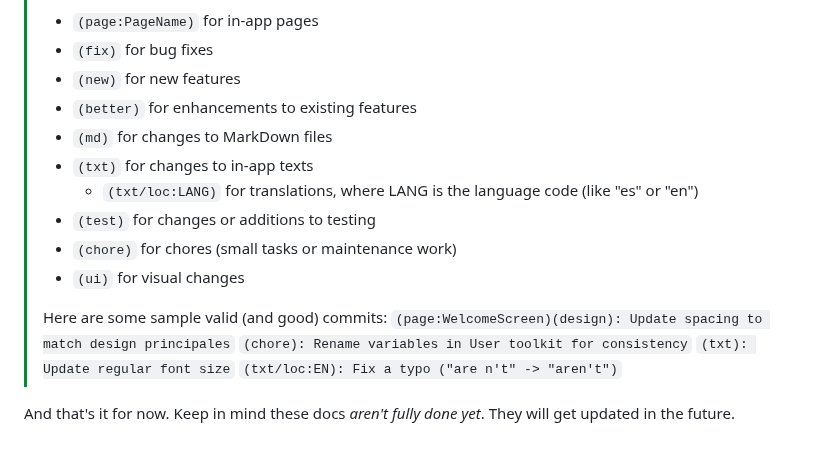
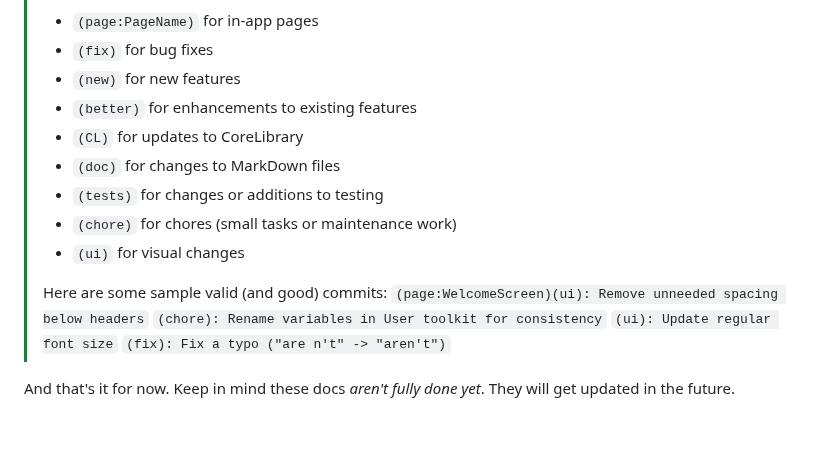
Before and after one commit to ZakaHaceCosas/personaplus, a Markdown page: DOCS.md, the part around the change. GitHub-like rendering.

Commit message:
(doc) Update DOCS.md

```diff
--- a/DOCS.md
+++ b/DOCS.md
@@ -358,17 +358,16 @@ Okay, so you did write some cool code, right? That's awesome! Now, here are a fe
 > - `(fix)` for bug fixes
 > - `(new)` for new features
 > - `(better)` for enhancements to existing features
-> - `(md)` for changes to MarkDown files
-> - `(txt)` for changes to in-app texts
->   - `(txt/loc:LANG)` for translations, where LANG is the language code (like "es" or "en")
-> - `(test)` for changes or additions to testing
+> - `(CL)` for updates to CoreLibrary
+> - `(doc)` for changes to MarkDown files
+> - `(tests)` for changes or additions to testing
 > - `(chore)` for chores (small tasks or maintenance work)
 > - `(ui)` for visual changes
 >
 > Here are some sample valid (and good) commits:
-> `(page:WelcomeScreen)(design): Update spacing to match design principales`
+> `(page:WelcomeScreen)(ui): Remove unneeded spacing below headers`
 > `(chore): Rename variables in User toolkit for consistency`
-> `(txt): Update regular font size`
-> `(txt/loc:EN): Fix a typo ("are n't" -> "aren't")`
+> `(ui): Update regular font size`
+> `(fix): Fix a typo ("are n't" -> "aren't")`
 
 And that's it for now. Keep in mind these docs _aren't fully done yet_. They will get updated in the future.
```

▸ Aim of the exercise:
Look through the entries above; copy each line where the string "page" appears.

▸ Solved exercise:
Before and after one commit to ZakaHaceCosas/personaplus, a Markdown page: DOCS.md, the part around the change. GitHub-like rendering.
-> `(page:WelcomeScreen)(design): Update spacing to match design principales`
+> `(page:WelcomeScreen)(ui): Remove unneeded spacing below headers`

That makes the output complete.